The job is to find each line in the entries holding the string "Dock" and copy that line.

++++ Data to process ++++

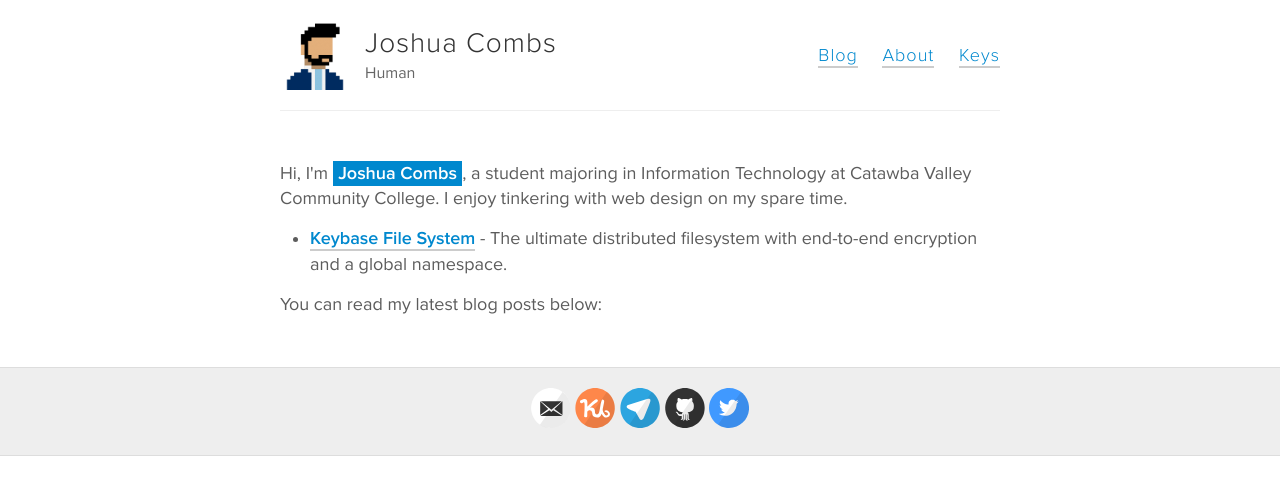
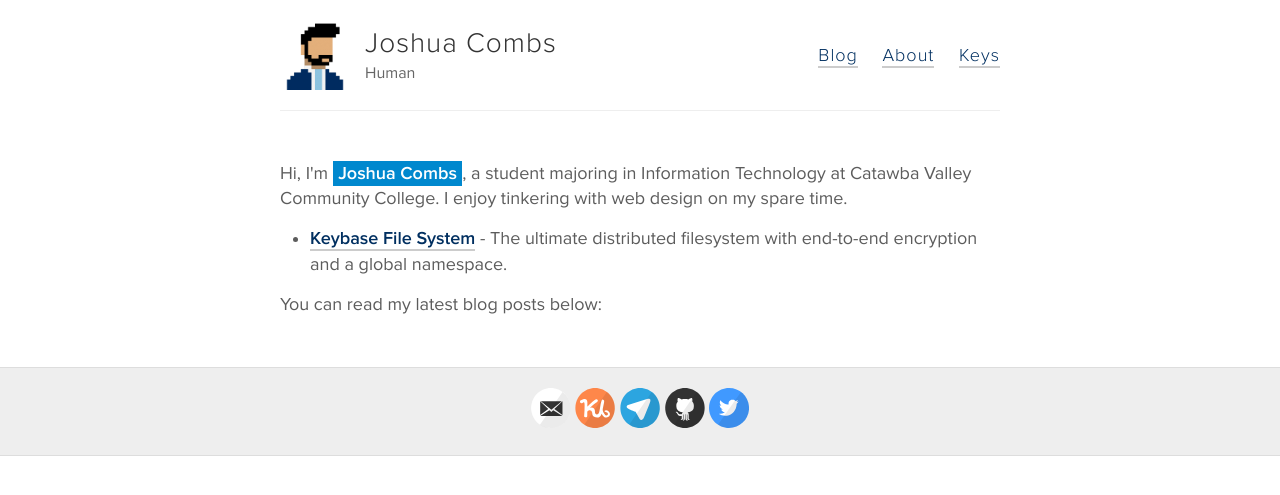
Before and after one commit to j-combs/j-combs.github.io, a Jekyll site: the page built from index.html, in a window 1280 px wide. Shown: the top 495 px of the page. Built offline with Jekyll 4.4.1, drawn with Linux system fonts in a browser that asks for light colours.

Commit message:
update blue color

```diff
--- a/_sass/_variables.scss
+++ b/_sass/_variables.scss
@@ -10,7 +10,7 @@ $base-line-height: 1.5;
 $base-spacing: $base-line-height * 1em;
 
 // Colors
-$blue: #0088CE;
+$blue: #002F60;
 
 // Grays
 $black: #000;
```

++++
++++ Data to process ++++

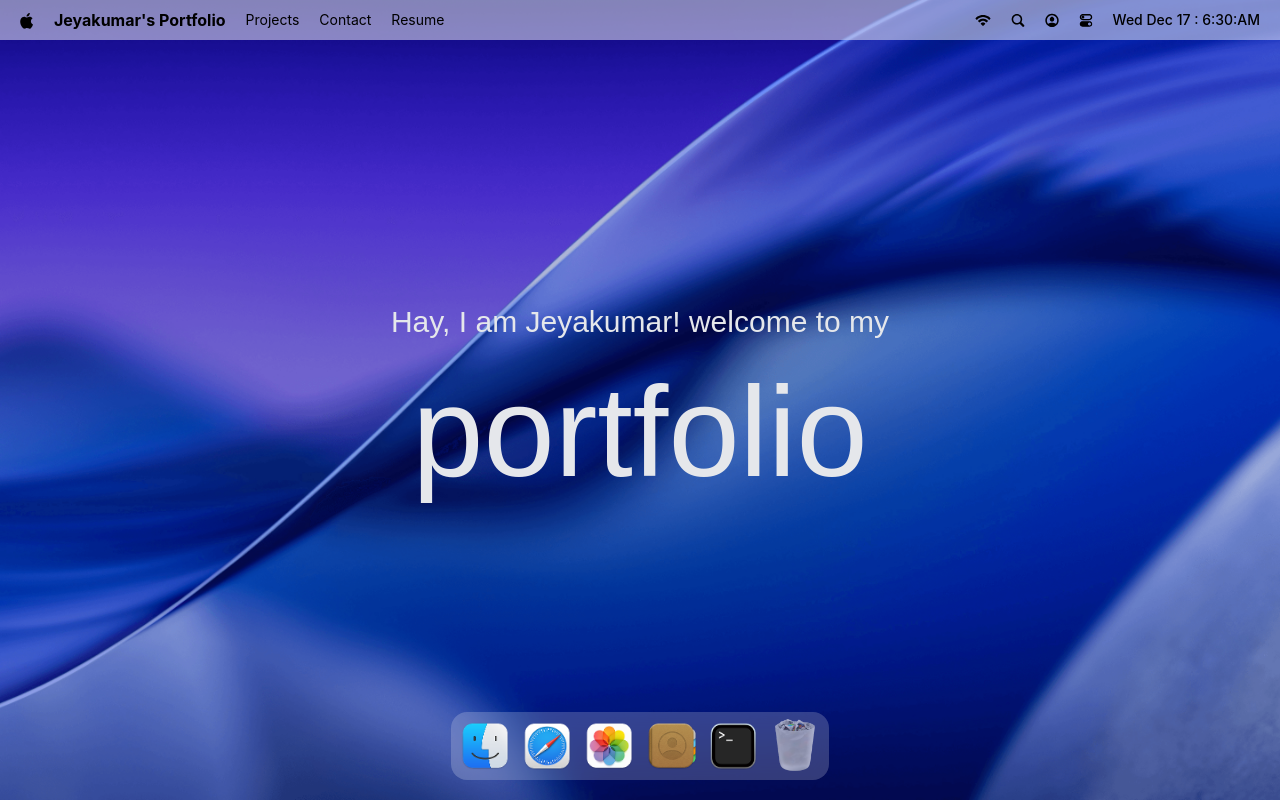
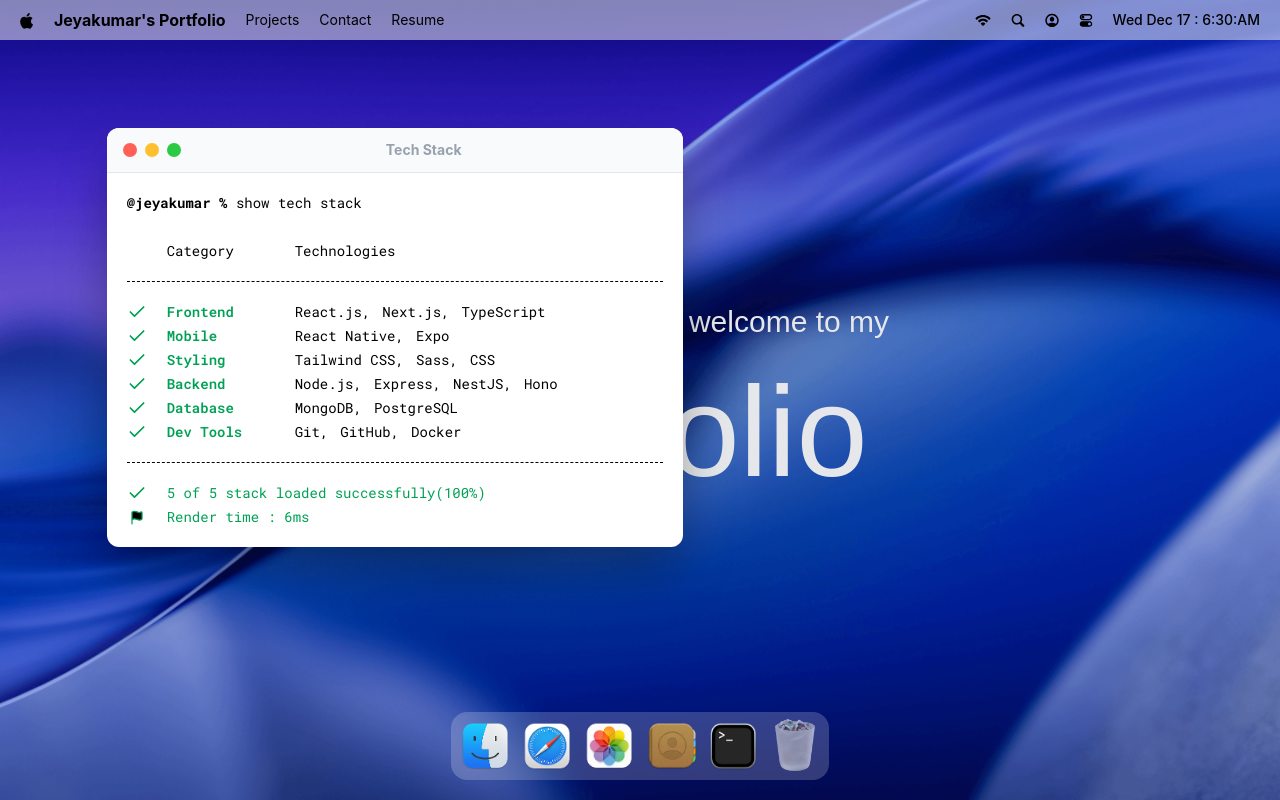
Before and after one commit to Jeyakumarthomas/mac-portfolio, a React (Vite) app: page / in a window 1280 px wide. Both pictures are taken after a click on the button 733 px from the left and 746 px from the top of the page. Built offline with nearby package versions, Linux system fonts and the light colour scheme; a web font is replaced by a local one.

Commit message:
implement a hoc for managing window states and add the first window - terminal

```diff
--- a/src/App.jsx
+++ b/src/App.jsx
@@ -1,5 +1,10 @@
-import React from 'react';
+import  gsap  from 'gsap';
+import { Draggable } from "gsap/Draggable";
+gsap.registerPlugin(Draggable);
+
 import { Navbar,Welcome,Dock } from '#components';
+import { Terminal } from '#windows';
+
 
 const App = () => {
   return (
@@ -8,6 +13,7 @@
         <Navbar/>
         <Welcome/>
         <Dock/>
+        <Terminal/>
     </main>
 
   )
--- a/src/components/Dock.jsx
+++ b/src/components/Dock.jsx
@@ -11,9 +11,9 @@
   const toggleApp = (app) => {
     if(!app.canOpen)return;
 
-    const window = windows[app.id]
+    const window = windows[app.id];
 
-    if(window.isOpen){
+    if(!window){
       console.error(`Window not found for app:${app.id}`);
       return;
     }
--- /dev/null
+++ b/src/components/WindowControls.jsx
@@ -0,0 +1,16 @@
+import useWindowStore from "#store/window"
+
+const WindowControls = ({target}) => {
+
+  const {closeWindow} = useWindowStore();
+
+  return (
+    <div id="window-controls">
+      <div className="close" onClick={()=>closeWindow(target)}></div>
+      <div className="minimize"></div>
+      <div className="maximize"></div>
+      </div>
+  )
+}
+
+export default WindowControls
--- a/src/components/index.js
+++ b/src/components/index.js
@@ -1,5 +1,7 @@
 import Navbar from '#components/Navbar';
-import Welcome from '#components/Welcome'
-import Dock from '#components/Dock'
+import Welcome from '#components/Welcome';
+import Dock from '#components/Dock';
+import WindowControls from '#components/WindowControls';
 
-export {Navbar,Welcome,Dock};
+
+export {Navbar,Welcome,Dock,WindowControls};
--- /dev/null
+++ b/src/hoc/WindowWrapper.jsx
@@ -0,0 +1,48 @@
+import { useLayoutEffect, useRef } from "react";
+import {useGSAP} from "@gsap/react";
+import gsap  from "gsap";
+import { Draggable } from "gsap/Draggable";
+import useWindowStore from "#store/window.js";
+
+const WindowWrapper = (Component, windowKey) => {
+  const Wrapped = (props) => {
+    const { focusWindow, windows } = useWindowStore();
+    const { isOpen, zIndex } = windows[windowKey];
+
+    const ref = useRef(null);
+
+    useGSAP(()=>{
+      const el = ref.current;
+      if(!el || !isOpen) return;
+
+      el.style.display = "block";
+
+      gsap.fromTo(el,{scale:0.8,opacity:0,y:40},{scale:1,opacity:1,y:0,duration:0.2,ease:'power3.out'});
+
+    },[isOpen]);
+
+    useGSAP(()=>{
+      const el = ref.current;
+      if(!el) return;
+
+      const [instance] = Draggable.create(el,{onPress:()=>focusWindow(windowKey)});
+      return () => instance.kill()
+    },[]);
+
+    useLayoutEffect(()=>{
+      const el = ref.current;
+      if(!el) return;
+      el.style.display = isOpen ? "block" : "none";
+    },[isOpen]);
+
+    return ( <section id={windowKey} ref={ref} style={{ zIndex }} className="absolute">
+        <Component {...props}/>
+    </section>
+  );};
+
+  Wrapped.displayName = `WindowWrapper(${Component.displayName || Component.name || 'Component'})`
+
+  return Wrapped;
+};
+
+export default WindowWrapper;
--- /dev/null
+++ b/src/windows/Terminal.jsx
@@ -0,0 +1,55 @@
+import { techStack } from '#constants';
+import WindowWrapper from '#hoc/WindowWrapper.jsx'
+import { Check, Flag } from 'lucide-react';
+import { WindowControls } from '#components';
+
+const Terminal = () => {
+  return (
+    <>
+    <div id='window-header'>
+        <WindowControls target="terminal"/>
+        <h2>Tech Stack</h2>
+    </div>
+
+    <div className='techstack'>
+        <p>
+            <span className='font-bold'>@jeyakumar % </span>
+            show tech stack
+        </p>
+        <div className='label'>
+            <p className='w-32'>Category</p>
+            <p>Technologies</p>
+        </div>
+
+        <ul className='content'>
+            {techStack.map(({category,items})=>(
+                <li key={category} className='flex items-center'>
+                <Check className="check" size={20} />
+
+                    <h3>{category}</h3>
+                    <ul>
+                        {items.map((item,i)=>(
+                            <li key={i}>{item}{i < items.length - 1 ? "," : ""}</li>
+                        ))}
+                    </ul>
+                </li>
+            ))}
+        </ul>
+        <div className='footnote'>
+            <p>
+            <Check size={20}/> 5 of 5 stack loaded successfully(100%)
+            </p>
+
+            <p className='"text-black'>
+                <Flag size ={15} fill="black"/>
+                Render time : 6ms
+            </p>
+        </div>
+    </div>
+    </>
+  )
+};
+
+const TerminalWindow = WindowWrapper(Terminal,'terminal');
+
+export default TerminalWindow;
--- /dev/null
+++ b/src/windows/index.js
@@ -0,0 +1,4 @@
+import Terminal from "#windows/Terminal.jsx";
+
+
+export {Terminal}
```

++++

#### Solution to the problem:
 import { Navbar,Welcome,Dock } from '#components';
         <Dock/>
--- a/src/components/Dock.jsx
+++ b/src/components/Dock.jsx
-import Dock from '#components/Dock'
+import Dock from '#components/Dock';
-export {Navbar,Welcome,Dock};
+export {Navbar,Welcome,Dock,WindowControls};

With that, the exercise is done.